Thursday, May 6, 2010
How best to break Myanmar's isolation
WESLEY K. CLARK, HENRIETTA H. FORE and SUZANNE DiMAGGIO convene a task force under the auspices of the Asia Society to ponder how the United States can pursue a new path of engagement with Myanmar.
THE Obama administration's decision to seek a new way forward in United States-Myanmar relations recognises that decades of trying to isolate Myanmar in order to change the behaviour of its government have achieved little. With the ruling generals preparing to hold elections later this year -- for the first time since 1990 -- it is time to try something different.
Attempting to engage one of the world's most authoritarian governments will not be easy. There is no evidence to indicate that Myanmar's leaders will respond positively to the Obama administration's central message, which calls for releasing the estimated 2,100 political prisoners (including Daw Aung San Suu Kyi), engaging in genuine dialogue with the opposition, and allowing fair and inclusive elections. In fact, the recently enacted electoral laws, which have been met with international condemnation, already point to a process that lacks credibility.
This past fall, we convened a task force under the auspices of the Asia Society to consider how the US could best pursue a path of engagement with Myanmar. We concluded that the US must ensure that its policies do not inadvertently support or encourage authoritarian and corrupt elements in Myanmar society.
At the same time, if the US set the bar too high at the outset, it would deny itself an effective role in helping to move Myanmar away from authoritarian rule and into the world community.
During this period of uncertainty, we recommend framing US policy towards Myanmar on the basis of changes taking place in the country, using both engagement and sanctions to encourage reform.
The Obama administration's decision to maintain trade and investment sanctions on Myanmar in the absence of meaningful change, particularly with regard to the government's intolerance of political opposition, is correct.
Yet, there are other measures that should be pursued now. The US should engage not only with Myanmar's leaders but also with a wide range of groups inside the country to encourage the dialogue necessary to bring about national reconciliation of the military, democracy groups, and non-Myanmar nationalities.
The removal by the US of some non-economic sanctions designed to restrict official bilateral interaction is welcome, and an even greater relaxation in communications, through both official and unofficial channels, should be implemented.
Expanding such channels, especially during a period of potential political change, will strengthen US leverage.
To reach the Myanmar people directly, the US should continue to develop and scale up assistance programmes, while preserving cross-border assistance. Assistance to non-governmental organisations should be expanded, and US assistance should also be targeted at small farmers and small- and medium-sized businesses.

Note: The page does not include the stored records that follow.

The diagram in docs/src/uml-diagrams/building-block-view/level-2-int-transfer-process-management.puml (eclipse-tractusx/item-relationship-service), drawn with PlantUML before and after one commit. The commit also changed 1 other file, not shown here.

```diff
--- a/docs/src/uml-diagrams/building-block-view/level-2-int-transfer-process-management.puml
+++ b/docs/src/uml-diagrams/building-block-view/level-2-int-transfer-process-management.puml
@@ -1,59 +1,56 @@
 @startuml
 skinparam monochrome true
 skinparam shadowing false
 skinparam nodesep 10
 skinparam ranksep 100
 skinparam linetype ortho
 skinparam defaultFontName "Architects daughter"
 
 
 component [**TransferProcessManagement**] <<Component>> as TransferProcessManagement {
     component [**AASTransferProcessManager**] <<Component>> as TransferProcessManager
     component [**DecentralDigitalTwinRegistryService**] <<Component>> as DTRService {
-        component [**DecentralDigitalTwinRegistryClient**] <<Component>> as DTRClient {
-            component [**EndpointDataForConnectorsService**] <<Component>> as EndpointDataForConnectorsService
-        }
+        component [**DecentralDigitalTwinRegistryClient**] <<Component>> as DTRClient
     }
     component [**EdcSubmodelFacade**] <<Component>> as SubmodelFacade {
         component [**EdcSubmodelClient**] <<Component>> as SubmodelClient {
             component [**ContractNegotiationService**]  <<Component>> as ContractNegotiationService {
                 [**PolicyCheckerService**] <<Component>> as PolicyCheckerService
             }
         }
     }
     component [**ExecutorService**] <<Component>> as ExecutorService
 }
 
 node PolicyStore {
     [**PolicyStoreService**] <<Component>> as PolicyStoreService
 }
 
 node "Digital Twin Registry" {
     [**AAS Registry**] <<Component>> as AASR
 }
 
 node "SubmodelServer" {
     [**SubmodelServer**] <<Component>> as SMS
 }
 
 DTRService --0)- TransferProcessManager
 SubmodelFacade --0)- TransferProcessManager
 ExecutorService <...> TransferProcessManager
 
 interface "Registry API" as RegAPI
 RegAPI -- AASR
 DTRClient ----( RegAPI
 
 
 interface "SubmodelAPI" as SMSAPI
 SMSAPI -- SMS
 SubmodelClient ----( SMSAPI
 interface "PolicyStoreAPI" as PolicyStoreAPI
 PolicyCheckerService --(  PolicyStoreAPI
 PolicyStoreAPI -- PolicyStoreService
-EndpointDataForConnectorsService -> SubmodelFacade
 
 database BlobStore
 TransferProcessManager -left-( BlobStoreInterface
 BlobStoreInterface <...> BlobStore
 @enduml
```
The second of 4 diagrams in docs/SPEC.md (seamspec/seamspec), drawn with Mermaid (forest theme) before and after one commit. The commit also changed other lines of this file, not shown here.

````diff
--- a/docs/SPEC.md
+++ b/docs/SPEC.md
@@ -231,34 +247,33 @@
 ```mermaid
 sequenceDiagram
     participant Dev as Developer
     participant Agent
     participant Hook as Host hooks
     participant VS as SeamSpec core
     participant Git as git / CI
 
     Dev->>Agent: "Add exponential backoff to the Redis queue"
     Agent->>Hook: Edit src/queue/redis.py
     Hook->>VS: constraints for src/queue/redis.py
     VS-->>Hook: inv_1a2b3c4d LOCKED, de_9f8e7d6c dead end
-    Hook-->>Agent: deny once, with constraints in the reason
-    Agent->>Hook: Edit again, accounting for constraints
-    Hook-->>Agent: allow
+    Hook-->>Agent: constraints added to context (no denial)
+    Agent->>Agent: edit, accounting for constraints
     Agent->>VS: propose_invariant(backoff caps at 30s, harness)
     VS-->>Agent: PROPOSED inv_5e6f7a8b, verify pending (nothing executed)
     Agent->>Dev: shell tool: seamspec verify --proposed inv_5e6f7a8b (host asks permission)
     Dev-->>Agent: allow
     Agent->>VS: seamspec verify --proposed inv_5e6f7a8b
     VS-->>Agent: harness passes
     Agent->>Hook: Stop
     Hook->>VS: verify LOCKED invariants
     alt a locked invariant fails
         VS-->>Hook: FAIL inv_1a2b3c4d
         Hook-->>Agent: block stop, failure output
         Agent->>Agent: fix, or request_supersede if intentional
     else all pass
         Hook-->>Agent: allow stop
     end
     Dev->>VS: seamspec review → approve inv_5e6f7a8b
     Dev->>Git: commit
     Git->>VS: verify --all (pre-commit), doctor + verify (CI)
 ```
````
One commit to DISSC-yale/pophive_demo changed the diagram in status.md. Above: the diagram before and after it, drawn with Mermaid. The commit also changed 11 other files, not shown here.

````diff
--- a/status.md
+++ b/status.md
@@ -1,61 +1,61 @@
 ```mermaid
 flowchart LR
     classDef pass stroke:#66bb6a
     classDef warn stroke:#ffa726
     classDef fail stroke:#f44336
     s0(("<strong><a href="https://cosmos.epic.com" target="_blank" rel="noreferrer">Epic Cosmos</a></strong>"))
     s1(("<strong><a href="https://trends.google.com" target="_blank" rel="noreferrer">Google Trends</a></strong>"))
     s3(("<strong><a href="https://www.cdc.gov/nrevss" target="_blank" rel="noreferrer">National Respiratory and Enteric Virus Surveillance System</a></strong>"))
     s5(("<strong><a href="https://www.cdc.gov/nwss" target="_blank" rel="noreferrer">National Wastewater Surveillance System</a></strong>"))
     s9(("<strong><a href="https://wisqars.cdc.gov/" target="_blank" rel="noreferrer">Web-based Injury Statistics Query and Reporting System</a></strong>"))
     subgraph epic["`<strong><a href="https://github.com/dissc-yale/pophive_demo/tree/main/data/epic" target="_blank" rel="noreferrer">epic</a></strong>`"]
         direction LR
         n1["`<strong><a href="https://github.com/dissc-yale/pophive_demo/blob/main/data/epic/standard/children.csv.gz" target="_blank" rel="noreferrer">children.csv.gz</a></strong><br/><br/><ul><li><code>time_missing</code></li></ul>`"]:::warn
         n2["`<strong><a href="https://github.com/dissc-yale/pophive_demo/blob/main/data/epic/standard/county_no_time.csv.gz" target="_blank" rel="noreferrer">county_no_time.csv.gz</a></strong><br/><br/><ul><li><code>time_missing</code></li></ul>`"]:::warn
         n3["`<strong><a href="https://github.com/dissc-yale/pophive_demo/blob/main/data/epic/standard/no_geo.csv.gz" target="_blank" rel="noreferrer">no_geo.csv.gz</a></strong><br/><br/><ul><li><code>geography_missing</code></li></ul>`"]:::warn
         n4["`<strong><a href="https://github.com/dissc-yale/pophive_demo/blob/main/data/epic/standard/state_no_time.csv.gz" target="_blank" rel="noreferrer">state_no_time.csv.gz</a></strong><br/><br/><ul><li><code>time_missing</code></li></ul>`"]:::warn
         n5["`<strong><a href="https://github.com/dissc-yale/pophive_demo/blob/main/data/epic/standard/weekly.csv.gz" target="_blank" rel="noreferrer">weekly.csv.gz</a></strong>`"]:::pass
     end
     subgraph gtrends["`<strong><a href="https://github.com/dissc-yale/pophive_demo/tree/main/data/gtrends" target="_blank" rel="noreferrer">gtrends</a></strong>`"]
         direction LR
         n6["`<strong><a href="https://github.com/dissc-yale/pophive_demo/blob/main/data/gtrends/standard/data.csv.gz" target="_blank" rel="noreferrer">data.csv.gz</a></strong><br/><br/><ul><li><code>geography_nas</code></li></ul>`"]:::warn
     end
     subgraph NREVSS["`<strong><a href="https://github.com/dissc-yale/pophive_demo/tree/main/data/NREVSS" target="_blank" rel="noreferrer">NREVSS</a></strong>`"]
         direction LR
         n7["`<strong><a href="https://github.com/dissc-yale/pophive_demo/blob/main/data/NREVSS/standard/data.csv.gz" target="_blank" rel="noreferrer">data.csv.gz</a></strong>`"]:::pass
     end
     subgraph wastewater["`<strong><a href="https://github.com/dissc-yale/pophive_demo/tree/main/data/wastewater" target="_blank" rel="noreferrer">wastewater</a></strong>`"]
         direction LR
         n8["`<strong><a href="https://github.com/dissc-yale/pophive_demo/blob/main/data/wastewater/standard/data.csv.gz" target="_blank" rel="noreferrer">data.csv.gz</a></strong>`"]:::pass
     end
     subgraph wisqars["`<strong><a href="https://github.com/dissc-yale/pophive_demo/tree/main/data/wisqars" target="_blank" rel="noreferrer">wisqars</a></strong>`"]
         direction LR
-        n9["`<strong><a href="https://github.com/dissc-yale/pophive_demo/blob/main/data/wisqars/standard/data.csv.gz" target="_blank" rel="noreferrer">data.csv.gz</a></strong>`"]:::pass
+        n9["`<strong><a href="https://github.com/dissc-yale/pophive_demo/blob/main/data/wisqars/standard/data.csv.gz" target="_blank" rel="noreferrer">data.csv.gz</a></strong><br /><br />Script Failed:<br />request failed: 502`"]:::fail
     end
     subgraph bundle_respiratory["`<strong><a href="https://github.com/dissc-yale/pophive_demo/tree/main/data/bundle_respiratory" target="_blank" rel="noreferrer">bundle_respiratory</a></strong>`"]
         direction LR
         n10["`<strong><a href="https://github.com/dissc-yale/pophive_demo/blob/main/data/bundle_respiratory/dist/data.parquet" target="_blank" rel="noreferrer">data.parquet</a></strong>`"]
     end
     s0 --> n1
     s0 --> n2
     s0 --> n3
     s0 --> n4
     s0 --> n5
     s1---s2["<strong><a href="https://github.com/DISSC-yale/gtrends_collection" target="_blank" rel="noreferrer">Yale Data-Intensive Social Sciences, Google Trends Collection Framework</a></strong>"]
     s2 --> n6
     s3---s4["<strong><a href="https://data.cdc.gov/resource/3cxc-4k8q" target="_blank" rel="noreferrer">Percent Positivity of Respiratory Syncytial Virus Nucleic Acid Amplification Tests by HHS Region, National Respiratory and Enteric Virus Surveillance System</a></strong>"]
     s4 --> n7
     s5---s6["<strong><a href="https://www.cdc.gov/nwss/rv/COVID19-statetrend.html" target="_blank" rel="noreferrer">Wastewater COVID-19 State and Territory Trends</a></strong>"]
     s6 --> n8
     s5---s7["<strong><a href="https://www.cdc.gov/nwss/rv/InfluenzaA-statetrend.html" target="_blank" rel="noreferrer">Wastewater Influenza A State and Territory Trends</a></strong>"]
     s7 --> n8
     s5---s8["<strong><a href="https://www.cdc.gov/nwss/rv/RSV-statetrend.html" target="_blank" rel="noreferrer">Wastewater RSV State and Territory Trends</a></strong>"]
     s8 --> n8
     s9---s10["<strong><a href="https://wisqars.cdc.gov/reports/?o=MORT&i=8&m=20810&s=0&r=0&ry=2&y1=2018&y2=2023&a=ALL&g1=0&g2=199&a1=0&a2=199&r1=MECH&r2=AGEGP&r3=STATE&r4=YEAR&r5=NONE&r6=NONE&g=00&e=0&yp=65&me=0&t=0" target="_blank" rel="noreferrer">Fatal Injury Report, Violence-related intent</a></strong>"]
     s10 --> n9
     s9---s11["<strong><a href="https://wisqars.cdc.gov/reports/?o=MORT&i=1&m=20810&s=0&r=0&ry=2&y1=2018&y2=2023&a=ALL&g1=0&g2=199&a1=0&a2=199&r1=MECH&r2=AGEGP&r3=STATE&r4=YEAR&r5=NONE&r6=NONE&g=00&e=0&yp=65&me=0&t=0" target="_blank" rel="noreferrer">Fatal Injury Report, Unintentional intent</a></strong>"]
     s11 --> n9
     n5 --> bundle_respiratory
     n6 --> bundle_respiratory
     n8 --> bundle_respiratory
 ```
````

Educational exchanges under the Fulbright and Humphrey Scholar programmes and cultural outreach activities should be increased. These programmes produce powerful agents for community development in Myanmar, and can significantly improve the prospects for better governance.
US policy should shift to a more robust phase if Myanmar's leaders begin to relax political restrictions, institute economic reforms, and advance human rights. If there is no movement on these fronts, there will likely be pressure in the US for tightening sanctions.
If there is no recourse but to pursue stronger sanctions, the US should coordinate with others, including the European Union and Asean, to impose targeted financial and banking measures to ensure that military leaders and their associates cannot evade the impact of what otherwise would be less-effective unilateral sanctions.
If a different scenario emerges, it should open the way for a much more active US role in assisting with capacity-building, governance training and international efforts to encourage economic reforms. One priority should be the development of an appropriate mechanism for ensuring that revenues from the sale of natural gas are properly accounted for, repatriated and allocated to meet urgent national needs.
In adjusting its policy towards Myanmar, the US must face reality with a clear vision of what its foreign policy can achieve. US influence is unlikely to outweigh that of increasingly powerful Asian neighbours. Therefore, the US should make collaboration with other key stakeholders, particularly Asean, the United Nations, and Myanmar's neighbours, including China, India and Japan, the centrepiece of its policy.
In every respect, conditions in Myanmar are among the direst of any country in the world, and it will take decades, if not generations, to reverse current downward trends and create a foundation for a sustainable and viable democratic government and a prosperous society.
The US needs to position itself to respond effectively and flexibly to the twists and turns that a potential transition in Myanmar may take over time, with an eye towards pressing the leadership to move in positive directions. -- Project Syndicate
Former Nato supreme commander Wesley K. Clark is a senior fellow at UCLA's Burkle Centre for International Relations, Henrietta H. Fore is a former administrator of USAID and Suzanne DiMaggio is director of Policy Studies at the Asia Society